30 review for Flux: Women on Sex, Work, Love, Kids, and Life in a Half-Changed World

  1. 4 out of 5

    Emily

    Fantastic book about women in post-feminist America. The author did lots of really great interviews with women at all stages of their lives and gains a lot of insight into how the work-family balance is playing out for them. I found myself sympathizing with so many of the stories, goals, and challenges, and I feel I learned a lot just hearing about their experiences. Really fascinating to see what sort of trade-offs each woman decided to make along the course of their careers. I highly recommend Fantastic book about women in post-feminist America. The author did lots of really great interviews with women at all stages of their lives and gains a lot of insight into how the work-family balance is playing out for them. I found myself sympathizing with so many of the stories, goals, and challenges, and I feel I learned a lot just hearing about their experiences. Really fascinating to see what sort of trade-offs each woman decided to make along the course of their careers. I highly recommend this book for any and all women trying to steer their way through their careers(of course, it provides men with some good insight into things, too!).

  2. 5 out of 5

    Kim

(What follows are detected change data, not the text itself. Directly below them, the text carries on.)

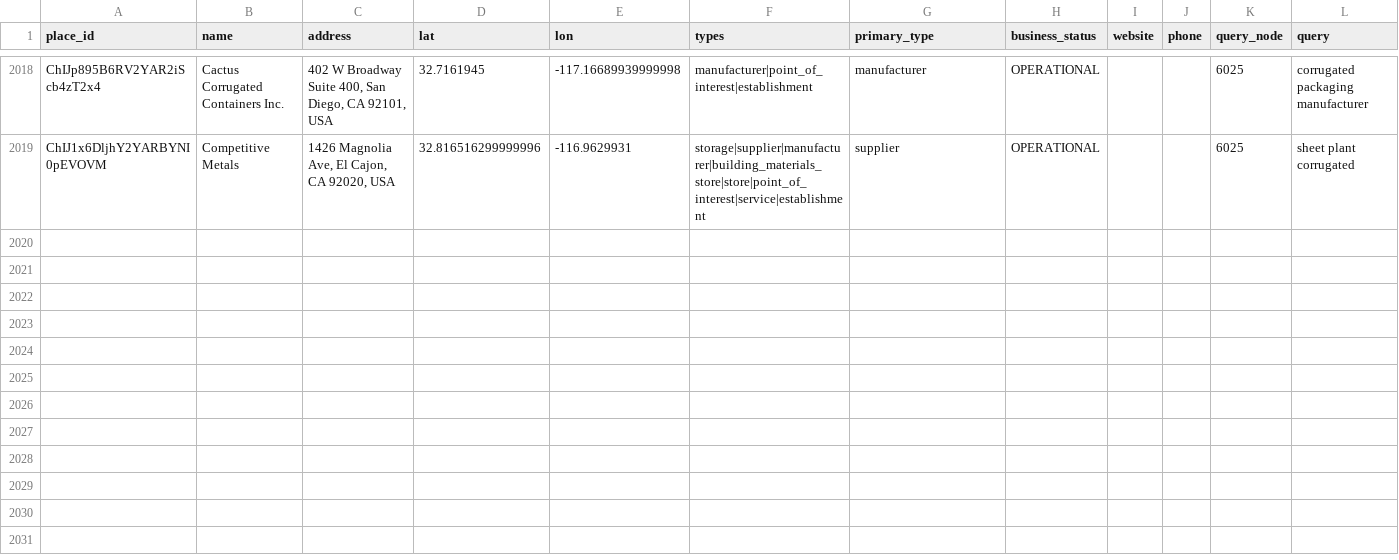
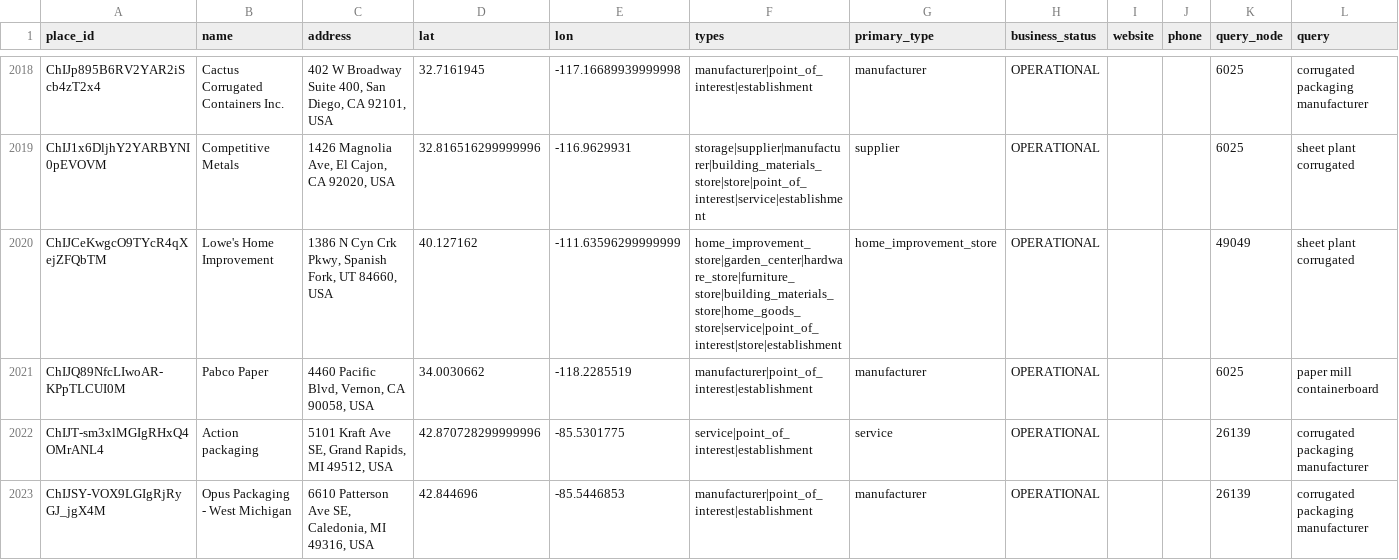
Before and after one commit to justfetz/the-paper-network, a CSV file: data/plants_places.csv, drawn as a sheet; only a part is shown, gaps mark what is left out; the diff names each change by its address in the sheet, - before the commit and + after, or states it on an @@ line.

Commit message:
places: Google Places text search around demand points, 2026-11-14

```diff
--- a/data/plants_places.csv
+++ b/data/plants_places.csv
+row 2020: ChIJCeKwgcO9TYcR4qXejZFQbTM | Lowe's Home Improvement | 1386 N Cyn Crk Pkwy, Spanish Fork, UT 84660, USA | 40.127162 | -111.63596299999999 | home_improvement_store|garden_center|hardware_store|furniture_store|building_materials_store|home_goods_store|service|point_of_interest|store|establishment | home_improvement_store | OPERATIONAL |  |  | 49049 | sheet plant corrugated
+row 2021: ChIJQ89NfcLIwoAR-KPpTLCUI0M | Pabco Paper | 4460 Pacific Blvd, Vernon, CA 90058, USA | 34.0030662 | -118.2285519 | manufacturer|point_of_interest|establishment | manufacturer | OPERATIONAL |  |  | 6025 | paper mill containerboard
+row 2022: ChIJT-sm3xlMGIgRHxQ4OMrANL4 | Action packaging | 5101 Kraft Ave SE, Grand Rapids, MI 49512, USA | 42.870728299999996 | -85.5301775 | service|point_of_interest|establishment | service | OPERATIONAL |  |  | 26139 | corrugated packaging manufacturer
+row 2023: ChIJSY-VOX9LGIgRjRyGJ_jgX4M | Opus Packaging - West Michigan | 6610 Patterson Ave SE, Caledonia, MI 49316, USA | 42.844696 | -85.5446853 | manufacturer|point_of_interest|establishment | manufacturer | OPERATIONAL |  |  | 26139 | corrugated packaging manufacturer
```
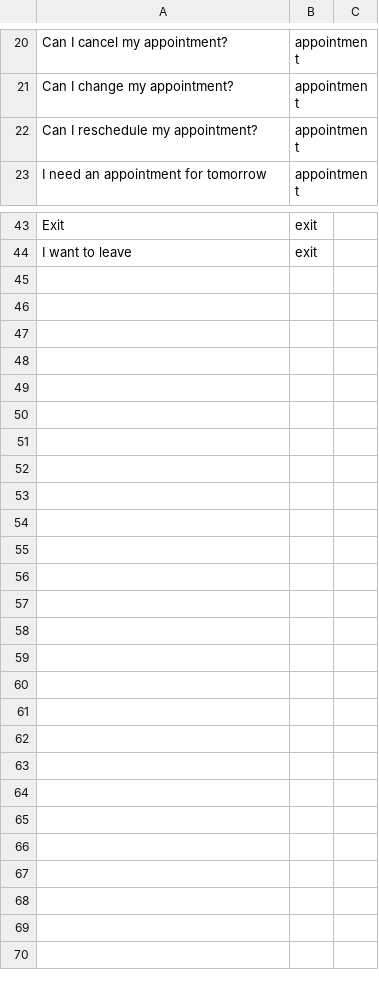
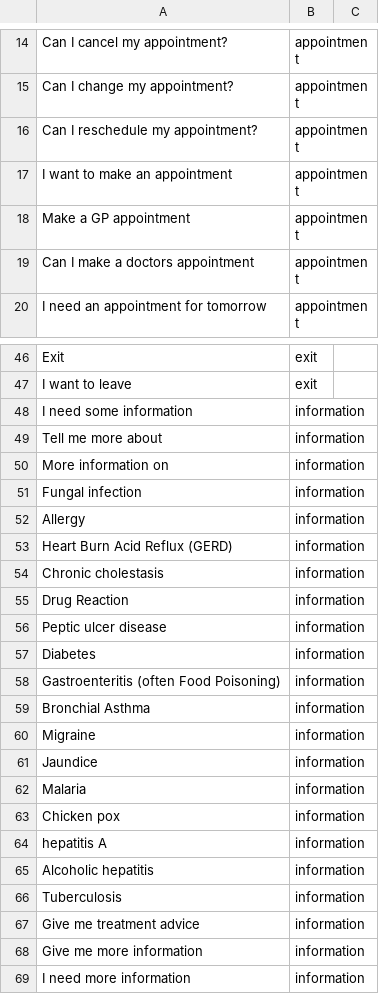
Before and after one commit to cegavix/Virtual-Doctors-Chatbot, a CSV file: Templated_based_Chatbot/Datasets/intentmatch_dataset.csv, drawn as a sheet; only a part is shown, gaps mark what is left out; the diff covers the shown part only.

Commit message:
feat: Front implemented and working, transformer based chat generation also implemented

```diff
--- a/Templated_based_Chatbot/Datasets/intentmatch_dataset.csv
+++ b/Templated_based_Chatbot/Datasets/intentmatch_dataset.csv
@@ -22,2 +16,5 @@ Can I change my appointment?,appointment
 Can I reschedule my appointment?,appointment
+I want to make an appointment,appointment
+Make a GP appointment,appointment
+Can I make a doctors appointment,appointment
 I need an appointment for tomorrow,appointment
@@ -44 +47,23 @@ Exit,exit
 I want to leave,exit
+I need some information,information
+Tell me more about ,information
+More information on,information
+Fungal infection,information
+Allergy,information
+Heart Burn Acid Reflux (GERD),information
+Chronic cholestasis,information
+Drug Reaction,information
+Peptic ulcer disease,information
+Diabetes,information
+Gastroenteritis (often Food Poisoning),information
+Bronchial Asthma,information
+Migraine,information
+Jaundice,information
+Malaria,information
+Chicken pox,information
+hepatitis A,information
+Alcoholic hepatitis,information
+Tuberculosis,information
+Give me treatment advice,information
+Give me more information,information
+I need more information,information
```
Also changed, not shown: 7 added rows, 7 removed rows and 4 edited cells elsewhere in this file, Templated_based_Chatbot/Datasets/util/disease_key.csv, 24 other files.
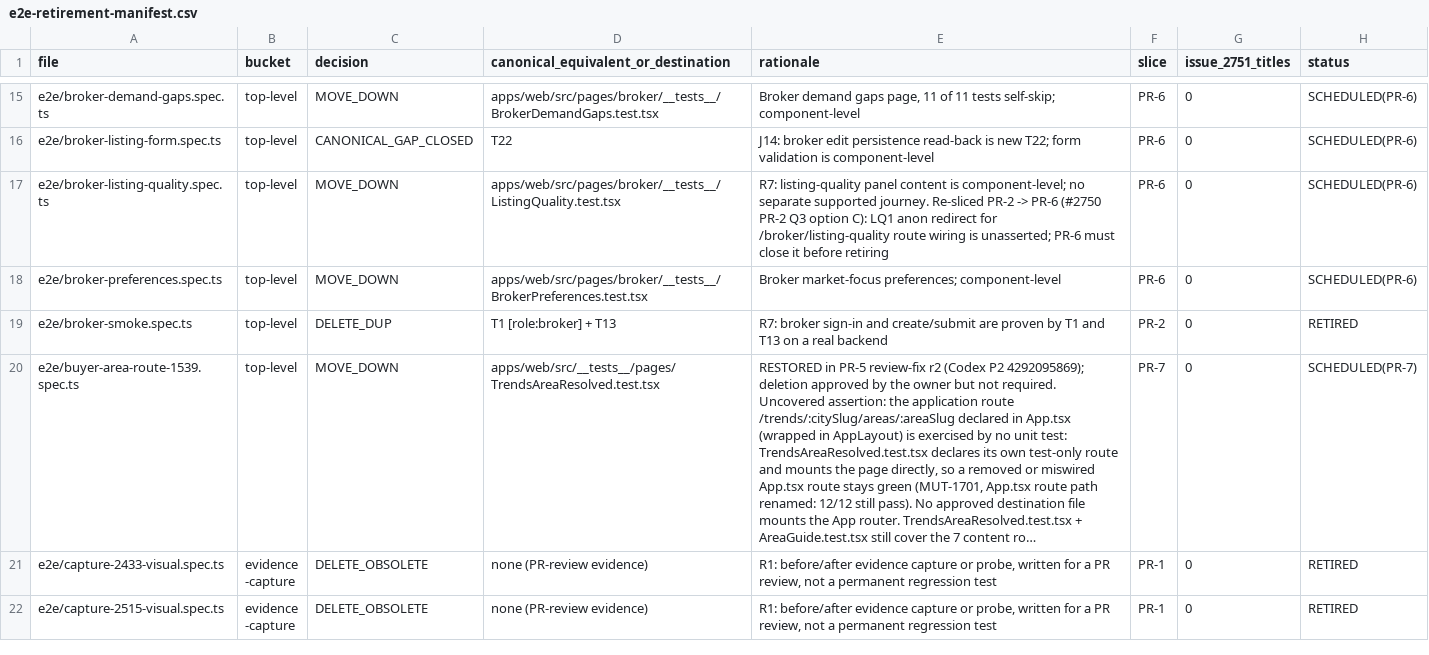
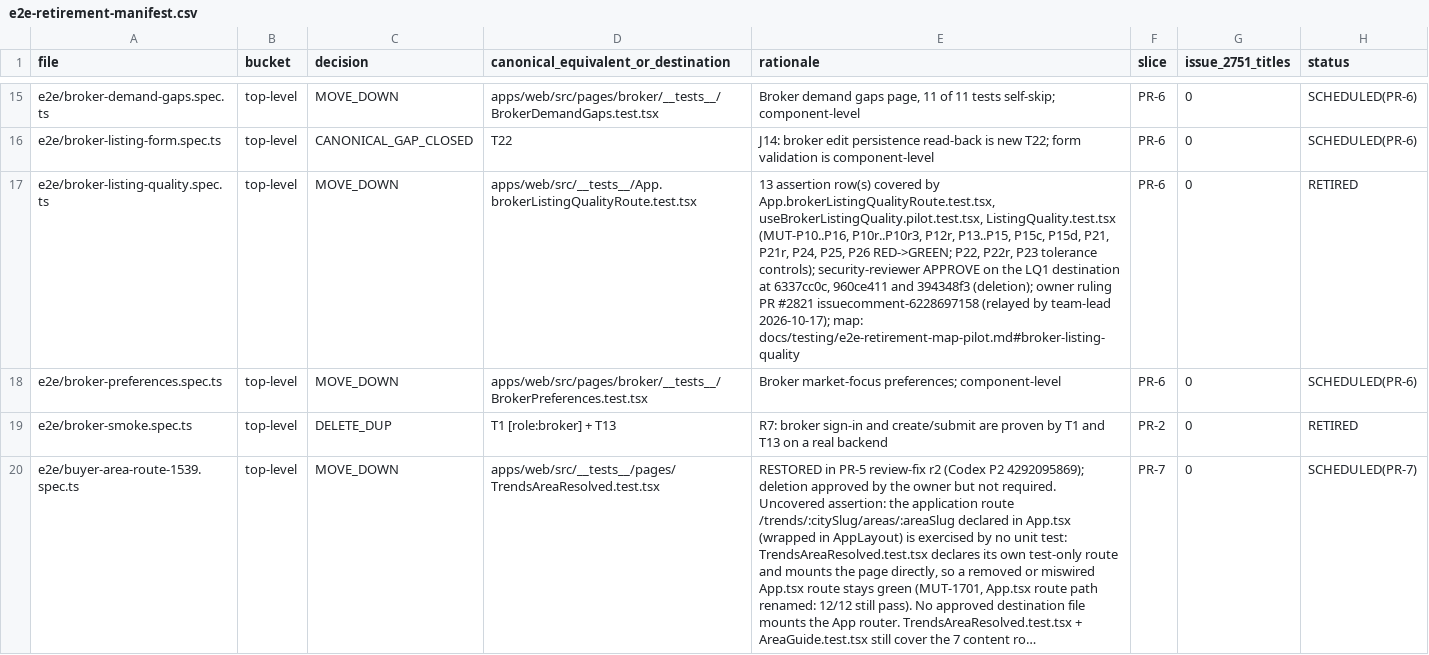
Before and after one commit to gautirao/udupi-pe-evidence, a CSV file: docs/testing/e2e-retirement-manifest.csv, drawn as a sheet; only a part is shown, gaps mark what is left out; the shorter side is filled out with more unchanged rows; long unchanged cells end in …; the diff covers the shown part only; the diff names each change by its address in the sheet, - before the commit and + after, or states it on an @@ line.

```diff
--- a/docs/testing/e2e-retirement-manifest.csv
+++ b/docs/testing/e2e-retirement-manifest.csv
-D17: apps/web/src/pages/broker/__tests__/ListingQuality.test.tsx
+D17: apps/web/src/__tests__/App.brokerListingQualityRoute.test.tsx
-E17 (rationale): R7: listing-quality panel content is component-level; no separate supported journey. Re-sliced PR-2 -> PR-6 (#2750 PR-2 Q3 option C): LQ1 anon redirect for /broker/listing-quality route wiring is unasserted; PR-6 must close it before retiring
+E17 (rationale): 13 assertion row(s) covered by App.brokerListingQualityRoute.test.tsx, useBrokerListingQuality.pilot.test.tsx, ListingQuality.test.tsx (MUT-P10..P16, P10r..P10r3, P12r, P13..P15, P15c, P15d, P21, P21r, P24, P25, P26 RED->GREEN; P22, P22r, P23 tolerance controls); security-reviewer APPROVE on the LQ1 destination at 6337cc0c, 960ce411 and 394348f3 (deletion); owner ruling PR #2821 issuecomment-6228697158 (relayed by team-lead 2026-10-17); map: docs/testing/e2e-retirement-map-pilot.md#broker-listing-quality
-H17 (status): SCHEDULED(PR-6)
+H17 (status): RETIRED
```
Also changed, not shown: 3 edited cells elsewhere in this file, 10 other files.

    When I first read this book in 2005, it was a complete lifesaver. I was in my early/mid 20s, living in NYC, struggling with trying to figure out the next step in my career, while balancing hopes and dreams of finding a partner and starting a family, all of which seemed so far out of my reach in that crazy city. In short, I was having my quarter-life crisis. I fell in love with this book because it discussed all of the things the people (really, the women) I knew weren't discussing -- how to bala When I first read this book in 2005, it was a complete lifesaver. I was in my early/mid 20s, living in NYC, struggling with trying to figure out the next step in my career, while balancing hopes and dreams of finding a partner and starting a family, all of which seemed so far out of my reach in that crazy city. In short, I was having my quarter-life crisis. I fell in love with this book because it discussed all of the things the people (really, the women) I knew weren't discussing -- how to balance work, life, family, and friends, deciding on whether to have kids, finding success, or even just contentment. Peggy Orenstein collected her thoughts through interviews with women from a variety of backgrounds, though as another reviewer pointed out, she mainly talks to people who have achieved some degree of career success or who have decided to take time away from the workplace to raise their children. There are no profiles of women who are struggling, who are unable to make ends meet, who have had an unplanned pregnancy, etc. That said, the most important takeaway from this study is that it's very difficult to have it all and there are a number of people who have made alternative choices and had happy lives. That the ideal we're encouraged to attempt to achieve is neither ideal nor necessarily worth achieving. I found this exceptionally reassuring during a difficult year. I decided to reread this book in early 2010 because I'd recently made another batch of big life changes and wanted to remind myself of how conflicted other people felt about their choices. On the reread, with a few more years of experience under my belt, this book did not quite earn the five stars I originally gave it, but it was still a good reminder that life takes a lot of different directions and they're all okay ones. There are still many changes that need to be made so that women can have the chance to pursue demanding careers, and who knows when we'll get there. The best points I took from this book is that women of all generations need to speak more openly about their experiences, including their joys and their disappointments. Most importantly, young women need to stop buying into the myth that romance and children are the panacea for all their problems, and build their careers and their friendships so that they can have options if they do end up single for a time, something that is more likely given the rates of divorce and widowhood. For me, that was the biggest lesson: we need friendships and relationships that will help sustain us through all the challenges life will throw our ways. I'm keeping my rating at five stars because I think it does what it says and that was my initial impression. Peggy Orenstein is a fantastic writer and I recommend checking out her other work. This book is best for women really feeling the state of flux of their lives, and anyone who wants to better understand and support them. But we could do even better and talk to one another! :)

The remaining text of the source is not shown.